Aid from Libya’s neighbors and allies began to trickle in days after a devastating storm ravaged the nation’s northeastern coast, leaving at least 2,300 people dead and as many as 10,000 missing, according to Bloomberg.
Hardest hit by Mediterranean storm Daniel was Derna. A deluge of water swept through the city of 90,000 after two dams broke, washing away buildings and even neighborhoods. Officials in the eastern part of the divided OPEC nation said water levels had reached the fourth or fifth floors of some buildings.
The scale of the destruction and the difficulty of the rescue and relief effort mirrored that in Morocco, where more than 2,900 people have died in the most powerful earthquake to hit the North African country for more than a century.
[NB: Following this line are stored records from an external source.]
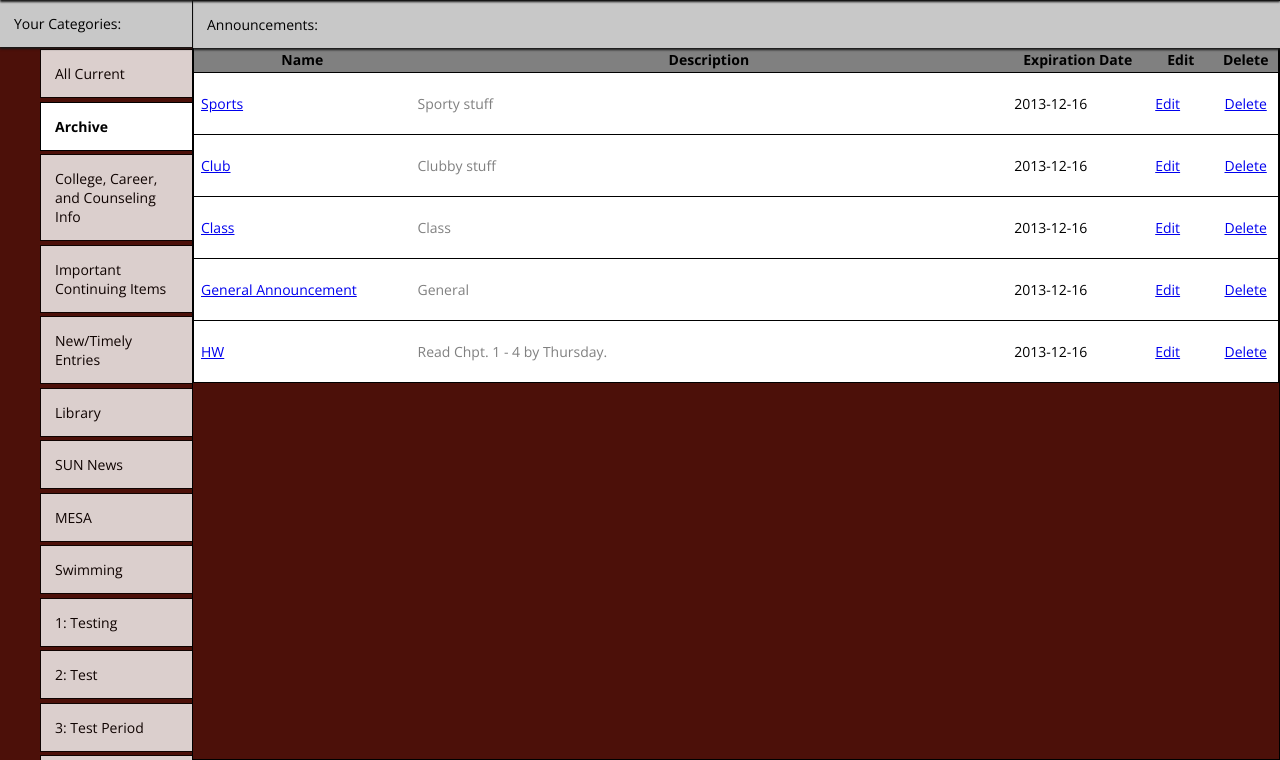
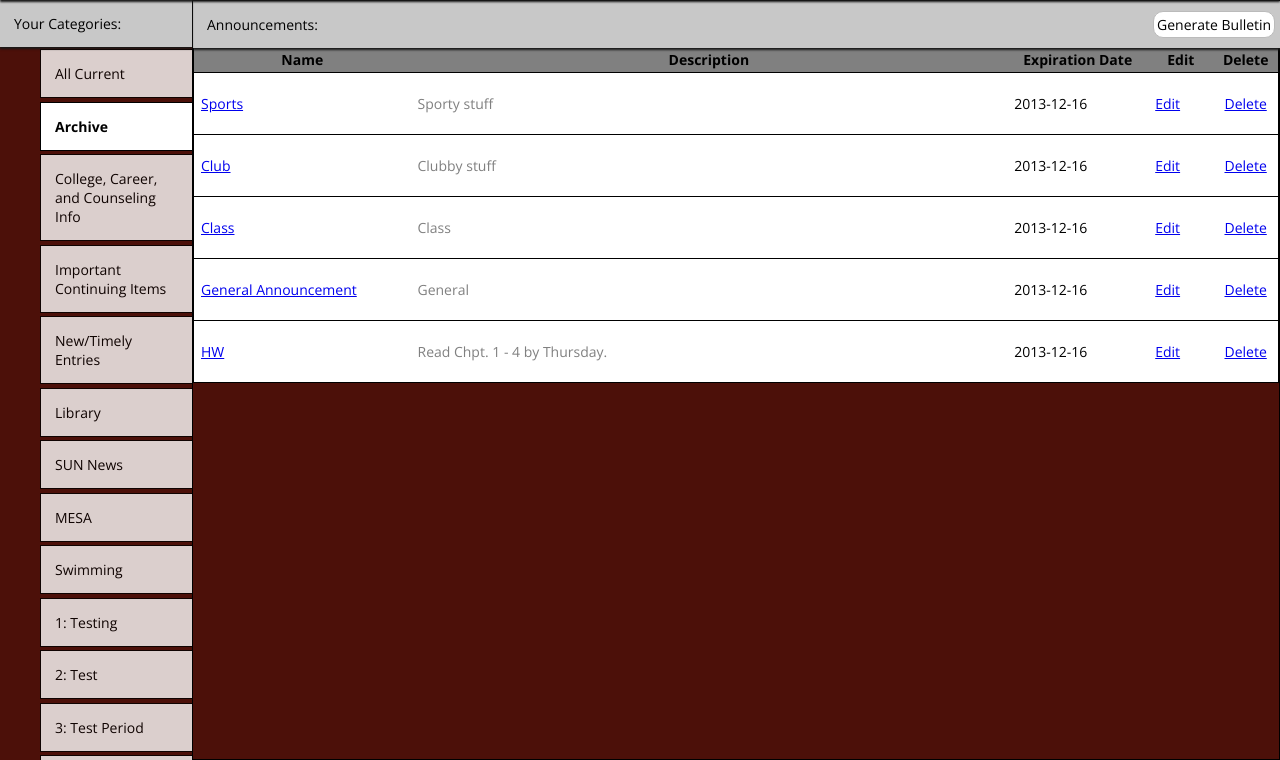
Before and after one commit to julianweisbord/FHSAPP, a PHP site: page /main.php in a window 1280 px wide. Shown: the part 40-800 px from the top of the page. Run offline with PHP 8.4, Linux system fonts and the light colour scheme; a user stored in the database is signed in; data comes from the database, SQL or seed files in the repository.

Commit message:
Generate announcements.
It is done, master.

We'll need to do some tweaking with the club portion of it. That's
probably gonna require clubs submitting announcements to be posted in
the daily bulletin.

```diff
--- a/main.php
+++ b/main.php
@@ -166,6 +166,13 @@
 			</pre>-->
 			<div class="table_title">
 				<p>Announcements:</p>
+				<?php
+					if($_SESSION['admin']) {
+						echo '<div class="gen_anno_button" >';
+						echo '<a href="gen_anno.php">Generate Bulletin</a><br />';
+						echo '</div>';
+					}
+				?>
 			</div>
 			<div class="table_spacer">
 			</div>
--- a/style.css
+++ b/style.css
@@ -38,6 +38,12 @@
 	background-color: rgb(200,200,200);
 	width: 85%;
 	box-shadow: 0 2px 2px rgb(24,24,24);
+}
+
+.table_title p{
+	box-sizing: border-box;
+	width: auto;
+	float: left;
 }
 
 .category_wrapper {
@@ -261,6 +267,32 @@
 }
 
 .new_user_button a:hover{
+	color: blue;
+}
+
+.gen_anno_button {
+	float: right;
+	font-size:1em;
+	background-color: white;
+	color: black;
+	border: 1px solid #bbb;
+	border-radius: 10px;
+	display: block;
+	margin: 10px 20px .1em 0em;
+	padding: .2em .2em;
+	text-decoration: none;
+}
+
+.gen_anno_button a {
+	text-decoration: none;
+	color: black;
+}
+
+.gen_anno_button:hover{
+	color: blue;
+}
+
+.gen_anno_button a:hover{
 	color: blue;
 }
 
```
Also changed, not shown: gen_anno.php (added, +126 -0 lines).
But compounding the challenges in Libya is its long-running political division. Rival administrations in the west and east mean the country, despite its oil wealth, has suffered a dearth of investment in infrastructure and social services.
In a sign of some convergence after the tragedy, those rival governments pledged two billion Libyan dinars ($414 million) in assistance to Derna and other areas affected in the east. Neighboring Egypt dispatched its military chief of staff and other officers, along with relief supplies, while Algeria sent in its interior and health ministers, along with rescue workers, according to Arab state media.
Libya’s situation “is the very definition of a disaster,” Othman Abdel-Jaleel, health minister for Libya’s east, said in a clip carried by Al Masar TV. “The corpses are still scattered” in various hospitals awaiting identification.
Libyan officials have put the death toll at no less than 2,300 people so far and said the number missing was anywhere from 5,000 to 9,000 — with that higher estimate equating to roughly 10% of Derna’s population. Libya’s envoy to the International Federation of Red Cross and Red Crescent Societies told reporters in Geneva about 10,000 people were unaccounted for.
The death toll from storm Daniel has surpassed that of Hurricane Katrina, which struck the Gulf coast of the US in 2005 and left over 1,800 dead - making it the second deadliest storm in American modern history.
Khalifa Haftar, who heads the most powerful military force in Libya’s east, said rescue efforts were underway. The Libyan National Army, which he heads, said Tuesday that 25%-45% of Derna had disappeared, according to Arab satellite channel Arabiya.
In an apparent effort to deflect potential blame in Derna, the LNA said it had issued repeated warnings in the area about the storm.